■ TASK DETAILS
Leave out the pictures and print the records below exactly.

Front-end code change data
---*---
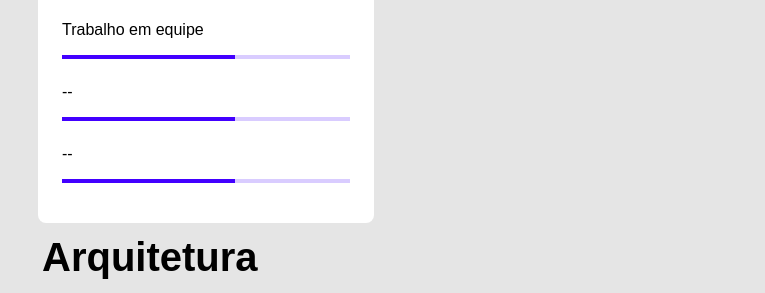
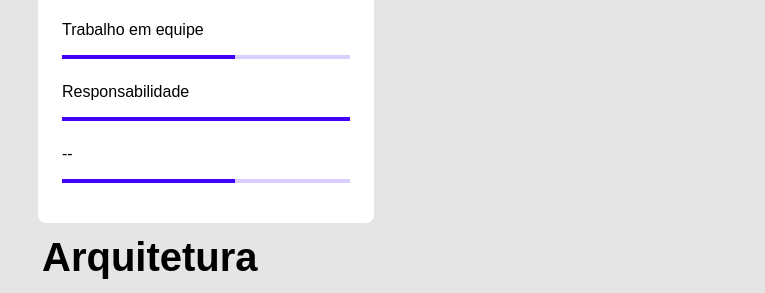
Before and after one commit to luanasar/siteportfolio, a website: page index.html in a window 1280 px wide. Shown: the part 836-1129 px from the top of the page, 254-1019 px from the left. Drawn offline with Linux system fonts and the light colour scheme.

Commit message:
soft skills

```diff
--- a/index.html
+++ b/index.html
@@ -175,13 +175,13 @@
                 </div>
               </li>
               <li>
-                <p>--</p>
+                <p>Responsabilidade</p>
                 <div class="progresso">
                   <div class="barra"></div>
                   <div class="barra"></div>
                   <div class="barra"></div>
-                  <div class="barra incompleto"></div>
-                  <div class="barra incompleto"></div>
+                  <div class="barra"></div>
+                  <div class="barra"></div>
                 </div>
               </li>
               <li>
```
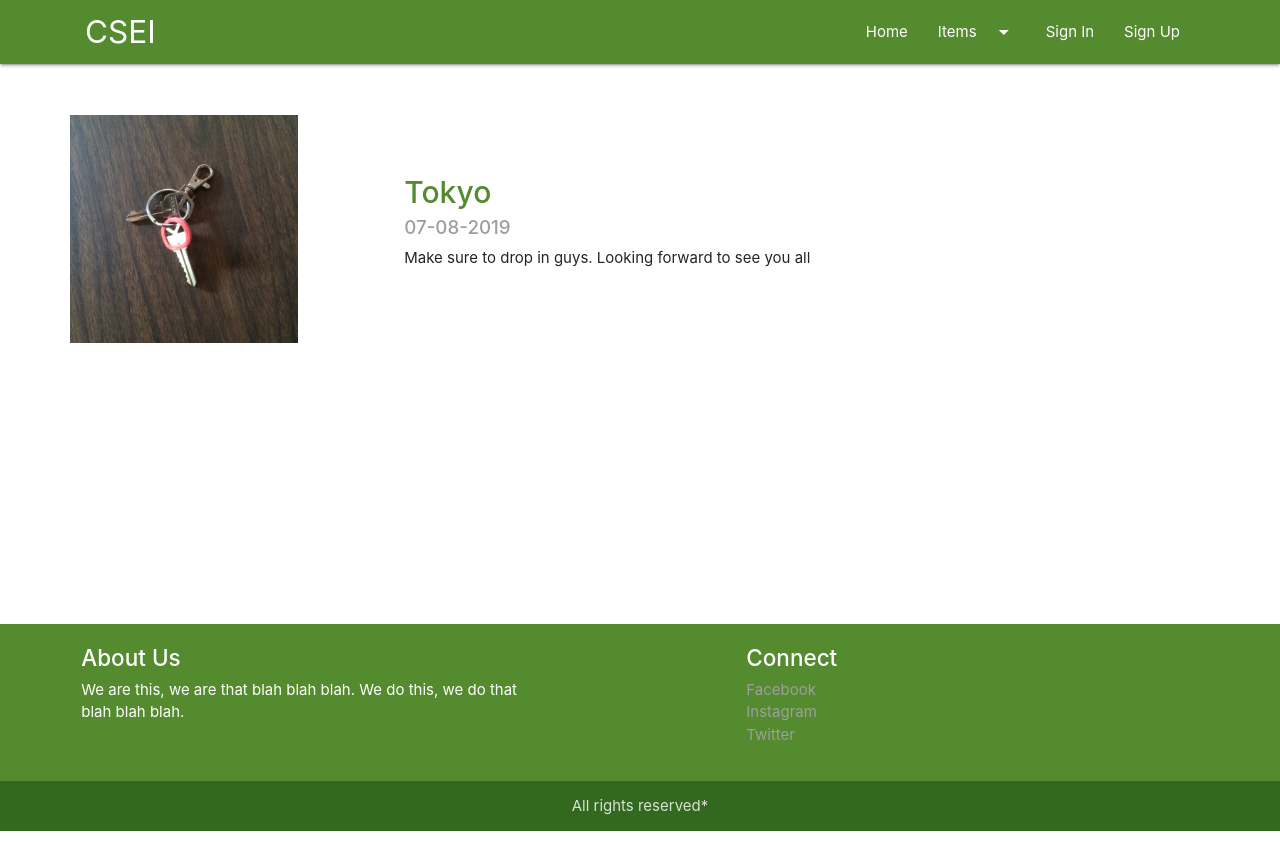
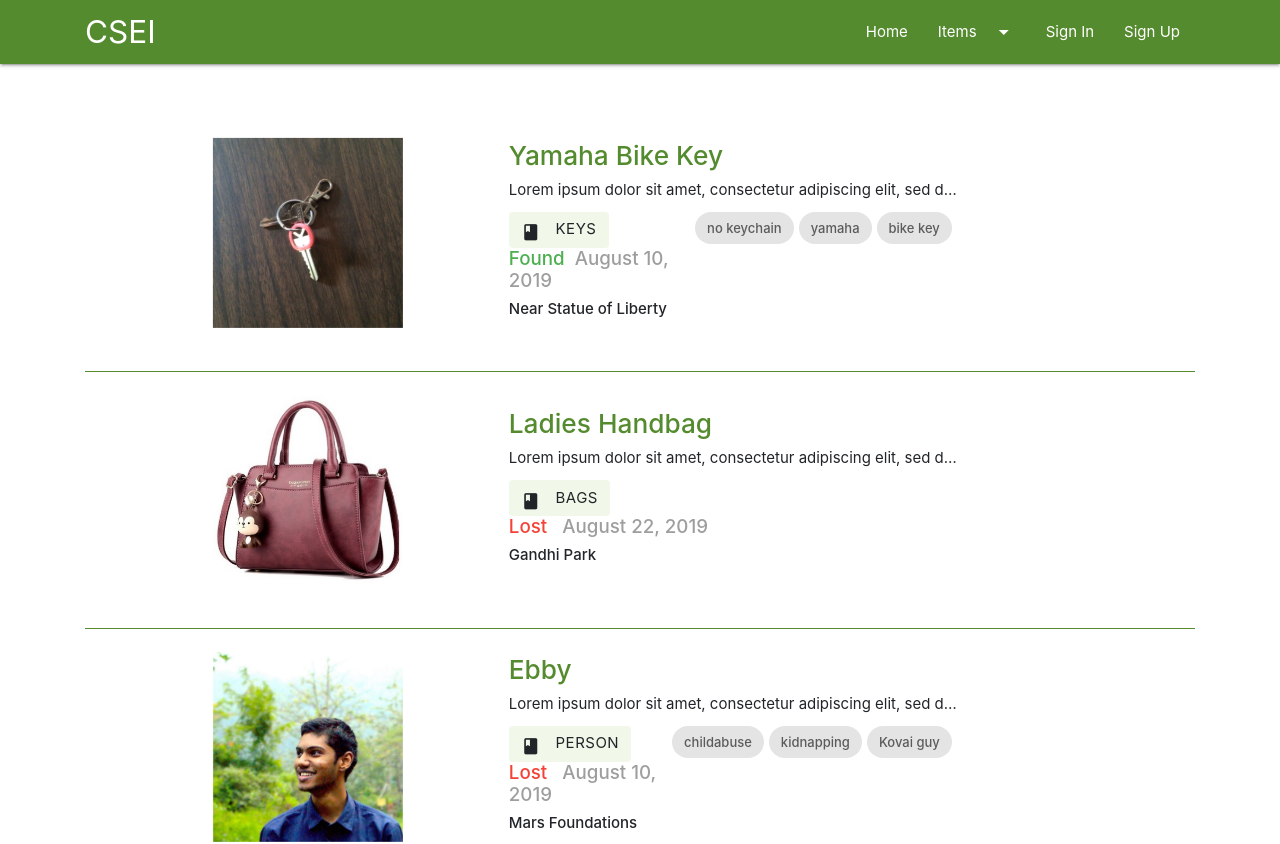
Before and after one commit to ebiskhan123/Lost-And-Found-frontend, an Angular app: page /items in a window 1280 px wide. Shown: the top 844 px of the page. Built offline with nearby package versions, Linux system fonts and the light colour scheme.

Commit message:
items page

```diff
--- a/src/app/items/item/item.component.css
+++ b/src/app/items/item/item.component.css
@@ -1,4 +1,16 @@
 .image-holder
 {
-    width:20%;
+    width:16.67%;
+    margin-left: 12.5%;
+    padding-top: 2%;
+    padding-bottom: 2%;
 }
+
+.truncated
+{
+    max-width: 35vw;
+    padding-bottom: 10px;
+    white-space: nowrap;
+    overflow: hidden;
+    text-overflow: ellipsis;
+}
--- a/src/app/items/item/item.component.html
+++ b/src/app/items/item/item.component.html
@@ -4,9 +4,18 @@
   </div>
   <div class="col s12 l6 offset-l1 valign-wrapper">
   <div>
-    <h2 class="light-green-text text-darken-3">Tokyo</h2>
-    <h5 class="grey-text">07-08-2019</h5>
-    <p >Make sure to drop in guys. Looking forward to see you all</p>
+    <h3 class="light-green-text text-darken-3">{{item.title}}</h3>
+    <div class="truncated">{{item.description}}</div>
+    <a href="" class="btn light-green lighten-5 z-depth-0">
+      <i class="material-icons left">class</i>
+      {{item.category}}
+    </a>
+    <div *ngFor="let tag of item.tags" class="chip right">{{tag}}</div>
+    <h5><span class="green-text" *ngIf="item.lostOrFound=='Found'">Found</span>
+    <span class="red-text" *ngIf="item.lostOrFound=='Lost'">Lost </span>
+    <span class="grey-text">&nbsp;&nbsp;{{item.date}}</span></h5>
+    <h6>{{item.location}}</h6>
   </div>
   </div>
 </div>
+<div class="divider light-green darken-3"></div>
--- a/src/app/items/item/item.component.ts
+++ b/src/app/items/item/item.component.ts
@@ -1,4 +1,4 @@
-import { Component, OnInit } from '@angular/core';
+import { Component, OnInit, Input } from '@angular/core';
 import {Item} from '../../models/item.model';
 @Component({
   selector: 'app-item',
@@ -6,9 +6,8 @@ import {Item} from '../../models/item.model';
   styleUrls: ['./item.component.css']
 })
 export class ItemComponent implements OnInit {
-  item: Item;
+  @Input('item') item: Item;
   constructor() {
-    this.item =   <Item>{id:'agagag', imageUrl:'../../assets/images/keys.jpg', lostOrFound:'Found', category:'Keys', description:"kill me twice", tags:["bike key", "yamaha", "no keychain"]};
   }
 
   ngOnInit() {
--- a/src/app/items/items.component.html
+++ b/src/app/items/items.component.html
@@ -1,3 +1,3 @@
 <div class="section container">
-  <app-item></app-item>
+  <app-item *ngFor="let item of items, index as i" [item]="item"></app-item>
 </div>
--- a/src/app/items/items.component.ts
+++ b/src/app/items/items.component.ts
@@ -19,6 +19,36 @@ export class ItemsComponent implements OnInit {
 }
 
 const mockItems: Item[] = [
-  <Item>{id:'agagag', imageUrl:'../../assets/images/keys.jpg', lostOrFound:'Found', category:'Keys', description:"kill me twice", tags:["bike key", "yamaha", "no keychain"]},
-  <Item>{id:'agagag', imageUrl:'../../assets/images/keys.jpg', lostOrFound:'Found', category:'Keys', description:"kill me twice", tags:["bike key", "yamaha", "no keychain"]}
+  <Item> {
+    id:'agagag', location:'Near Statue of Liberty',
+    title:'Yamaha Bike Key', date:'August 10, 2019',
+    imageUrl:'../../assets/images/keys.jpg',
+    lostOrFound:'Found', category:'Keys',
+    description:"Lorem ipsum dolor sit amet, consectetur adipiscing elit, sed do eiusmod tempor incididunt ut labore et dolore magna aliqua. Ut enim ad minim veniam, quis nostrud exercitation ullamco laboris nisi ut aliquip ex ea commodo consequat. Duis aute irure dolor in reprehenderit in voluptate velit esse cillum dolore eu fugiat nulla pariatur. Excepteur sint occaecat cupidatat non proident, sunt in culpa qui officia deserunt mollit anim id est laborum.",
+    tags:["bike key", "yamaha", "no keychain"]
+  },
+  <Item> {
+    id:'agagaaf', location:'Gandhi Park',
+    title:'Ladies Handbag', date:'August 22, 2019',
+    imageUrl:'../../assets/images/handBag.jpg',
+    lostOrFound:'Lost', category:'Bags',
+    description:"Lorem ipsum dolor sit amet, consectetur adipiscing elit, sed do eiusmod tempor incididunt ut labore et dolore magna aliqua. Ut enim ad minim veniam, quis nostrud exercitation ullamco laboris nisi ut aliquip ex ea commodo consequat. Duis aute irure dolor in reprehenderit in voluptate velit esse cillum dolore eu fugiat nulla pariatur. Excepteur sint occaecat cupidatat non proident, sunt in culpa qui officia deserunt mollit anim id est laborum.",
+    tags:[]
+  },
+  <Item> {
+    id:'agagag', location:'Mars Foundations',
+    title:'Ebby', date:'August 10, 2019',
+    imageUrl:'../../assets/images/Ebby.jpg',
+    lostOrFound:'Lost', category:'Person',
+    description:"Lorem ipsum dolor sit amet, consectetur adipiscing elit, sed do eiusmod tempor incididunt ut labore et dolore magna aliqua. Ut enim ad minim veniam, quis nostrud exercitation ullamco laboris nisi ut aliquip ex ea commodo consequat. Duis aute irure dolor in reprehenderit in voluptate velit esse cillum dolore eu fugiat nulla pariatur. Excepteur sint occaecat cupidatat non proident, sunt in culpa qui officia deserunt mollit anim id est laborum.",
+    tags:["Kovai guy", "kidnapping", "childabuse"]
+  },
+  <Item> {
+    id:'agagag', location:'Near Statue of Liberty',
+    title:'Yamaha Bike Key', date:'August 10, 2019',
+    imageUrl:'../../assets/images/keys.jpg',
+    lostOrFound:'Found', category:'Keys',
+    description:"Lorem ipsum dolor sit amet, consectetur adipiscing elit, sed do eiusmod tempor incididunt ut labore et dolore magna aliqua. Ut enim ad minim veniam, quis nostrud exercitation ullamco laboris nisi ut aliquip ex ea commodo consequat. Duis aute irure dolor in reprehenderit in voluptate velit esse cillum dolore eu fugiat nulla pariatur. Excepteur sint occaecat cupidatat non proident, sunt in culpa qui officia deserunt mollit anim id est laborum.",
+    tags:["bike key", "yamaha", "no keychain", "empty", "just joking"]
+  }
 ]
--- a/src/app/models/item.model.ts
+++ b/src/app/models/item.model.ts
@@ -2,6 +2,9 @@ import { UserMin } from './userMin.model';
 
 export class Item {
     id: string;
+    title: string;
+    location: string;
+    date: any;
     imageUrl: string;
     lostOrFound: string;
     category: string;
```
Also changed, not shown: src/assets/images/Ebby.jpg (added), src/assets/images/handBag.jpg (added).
---*---
■ TASK ANSWER
Before and after one commit to luanasar/siteportfolio, a website: page index.html in a window 1280 px wide. Shown: the part 836-1129 px from the top of the page, 254-1019 px from the left. Drawn offline with Linux system fonts and the light colour scheme.

Commit message:
soft skills

```diff
--- a/index.html
+++ b/index.html
@@ -175,13 +175,13 @@
                 </div>
               </li>
               <li>
-                <p>--</p>
+                <p>Responsabilidade</p>
                 <div class="progresso">
                   <div class="barra"></div>
                   <div class="barra"></div>
                   <div class="barra"></div>
-                  <div class="barra incompleto"></div>
-                  <div class="barra incompleto"></div>
+                  <div class="barra"></div>
+                  <div class="barra"></div>
                 </div>
               </li>
               <li>
```
Before and after one commit to ebiskhan123/Lost-And-Found-frontend, an Angular app: page /items in a window 1280 px wide. Shown: the top 844 px of the page. Built offline with nearby package versions, Linux system fonts and the light colour scheme.

Commit message:
items page

```diff
--- a/src/app/items/item/item.component.css
+++ b/src/app/items/item/item.component.css
@@ -1,4 +1,16 @@
 .image-holder
 {
-    width:20%;
+    width:16.67%;
+    margin-left: 12.5%;
+    padding-top: 2%;
+    padding-bottom: 2%;
 }
+
+.truncated
+{
+    max-width: 35vw;
+    padding-bottom: 10px;
+    white-space: nowrap;
+    overflow: hidden;
+    text-overflow: ellipsis;
+}
--- a/src/app/items/item/item.component.html
+++ b/src/app/items/item/item.component.html
@@ -4,9 +4,18 @@
   </div>
   <div class="col s12 l6 offset-l1 valign-wrapper">
   <div>
-    <h2 class="light-green-text text-darken-3">Tokyo</h2>
-    <h5 class="grey-text">07-08-2019</h5>
-    <p >Make sure to drop in guys. Looking forward to see you all</p>
+    <h3 class="light-green-text text-darken-3">{{item.title}}</h3>
+    <div class="truncated">{{item.description}}</div>
+    <a href="" class="btn light-green lighten-5 z-depth-0">
+      <i class="material-icons left">class</i>
+      {{item.category}}
+    </a>
+    <div *ngFor="let tag of item.tags" class="chip right">{{tag}}</div>
+    <h5><span class="green-text" *ngIf="item.lostOrFound=='Found'">Found</span>
+    <span class="red-text" *ngIf="item.lostOrFound=='Lost'">Lost </span>
+    <span class="grey-text">&nbsp;&nbsp;{{item.date}}</span></h5>
+    <h6>{{item.location}}</h6>
   </div>
   </div>
 </div>
+<div class="divider light-green darken-3"></div>
--- a/src/app/items/item/item.component.ts
+++ b/src/app/items/item/item.component.ts
@@ -1,4 +1,4 @@
-import { Component, OnInit } from '@angular/core';
+import { Component, OnInit, Input } from '@angular/core';
 import {Item} from '../../models/item.model';
 @Component({
   selector: 'app-item',
@@ -6,9 +6,8 @@ import {Item} from '../../models/item.model';
   styleUrls: ['./item.component.css']
 })
 export class ItemComponent implements OnInit {
-  item: Item;
+  @Input('item') item: Item;
   constructor() {
-    this.item =   <Item>{id:'agagag', imageUrl:'../../assets/images/keys.jpg', lostOrFound:'Found', category:'Keys', description:"kill me twice", tags:["bike key", "yamaha", "no keychain"]};
   }
 
   ngOnInit() {
--- a/src/app/items/items.component.html
+++ b/src/app/items/items.component.html
@@ -1,3 +1,3 @@
 <div class="section container">
-  <app-item></app-item>
+  <app-item *ngFor="let item of items, index as i" [item]="item"></app-item>
 </div>
--- a/src/app/items/items.component.ts
+++ b/src/app/items/items.component.ts
@@ -19,6 +19,36 @@ export class ItemsComponent implements OnInit {
 }
 
 const mockItems: Item[] = [
-  <Item>{id:'agagag', imageUrl:'../../assets/images/keys.jpg', lostOrFound:'Found', category:'Keys', description:"kill me twice", tags:["bike key", "yamaha", "no keychain"]},
-  <Item>{id:'agagag', imageUrl:'../../assets/images/keys.jpg', lostOrFound:'Found', category:'Keys', description:"kill me twice", tags:["bike key", "yamaha", "no keychain"]}
+  <Item> {
+    id:'agagag', location:'Near Statue of Liberty',
+    title:'Yamaha Bike Key', date:'August 10, 2019',
+    imageUrl:'../../assets/images/keys.jpg',
+    lostOrFound:'Found', category:'Keys',
+    description:"Lorem ipsum dolor sit amet, consectetur adipiscing elit, sed do eiusmod tempor incididunt ut labore et dolore magna aliqua. Ut enim ad minim veniam, quis nostrud exercitation ullamco laboris nisi ut aliquip ex ea commodo consequat. Duis aute irure dolor in reprehenderit in voluptate velit esse cillum dolore eu fugiat nulla pariatur. Excepteur sint occaecat cupidatat non proident, sunt in culpa qui officia deserunt mollit anim id est laborum.",
+    tags:["bike key", "yamaha", "no keychain"]
+  },
+  <Item> {
+    id:'agagaaf', location:'Gandhi Park',
+    title:'Ladies Handbag', date:'August 22, 2019',
+    imageUrl:'../../assets/images/handBag.jpg',
+    lostOrFound:'Lost', category:'Bags',
+    description:"Lorem ipsum dolor sit amet, consectetur adipiscing elit, sed do eiusmod tempor incididunt ut labore et dolore magna aliqua. Ut enim ad minim veniam, quis nostrud exercitation ullamco laboris nisi ut aliquip ex ea commodo consequat. Duis aute irure dolor in reprehenderit in voluptate velit esse cillum dolore eu fugiat nulla pariatur. Excepteur sint occaecat cupidatat non proident, sunt in culpa qui officia deserunt mollit anim id est laborum.",
+    tags:[]
+  },
+  <Item> {
+    id:'agagag', location:'Mars Foundations',
+    title:'Ebby', date:'August 10, 2019',
+    imageUrl:'../../assets/images/Ebby.jpg',
+    lostOrFound:'Lost', category:'Person',
+    description:"Lorem ipsum dolor sit amet, consectetur adipiscing elit, sed do eiusmod tempor incididunt ut labore et dolore magna aliqua. Ut enim ad minim veniam, quis nostrud exercitation ullamco laboris nisi ut aliquip ex ea commodo consequat. Duis aute irure dolor in reprehenderit in voluptate velit esse cillum dolore eu fugiat nulla pariatur. Excepteur sint occaecat cupidatat non proident, sunt in culpa qui officia deserunt mollit anim id est laborum.",
+    tags:["Kovai guy", "kidnapping", "childabuse"]
+  },
+  <Item> {
+    id:'agagag', location:'Near Statue of Liberty',
+    title:'Yamaha Bike Key', date:'August 10, 2019',
+    imageUrl:'../../assets/images/keys.jpg',
+    lostOrFound:'Found', category:'Keys',
+    description:"Lorem ipsum dolor sit amet, consectetur adipiscing elit, sed do eiusmod tempor incididunt ut labore et dolore magna aliqua. Ut enim ad minim veniam, quis nostrud exercitation ullamco laboris nisi ut aliquip ex ea commodo consequat. Duis aute irure dolor in reprehenderit in voluptate velit esse cillum dolore eu fugiat nulla pariatur. Excepteur sint occaecat cupidatat non proident, sunt in culpa qui officia deserunt mollit anim id est laborum.",
+    tags:["bike key", "yamaha", "no keychain", "empty", "just joking"]
+  }
 ]
--- a/src/app/models/item.model.ts
+++ b/src/app/models/item.model.ts
@@ -2,6 +2,9 @@ import { UserMin } from './userMin.model';
 
 export class Item {
     id: string;
+    title: string;
+    location: string;
+    date: any;
     imageUrl: string;
     lostOrFound: string;
     category: string;
```
Also changed, not shown: src/assets/images/Ebby.jpg (added), src/assets/images/handBag.jpg (added).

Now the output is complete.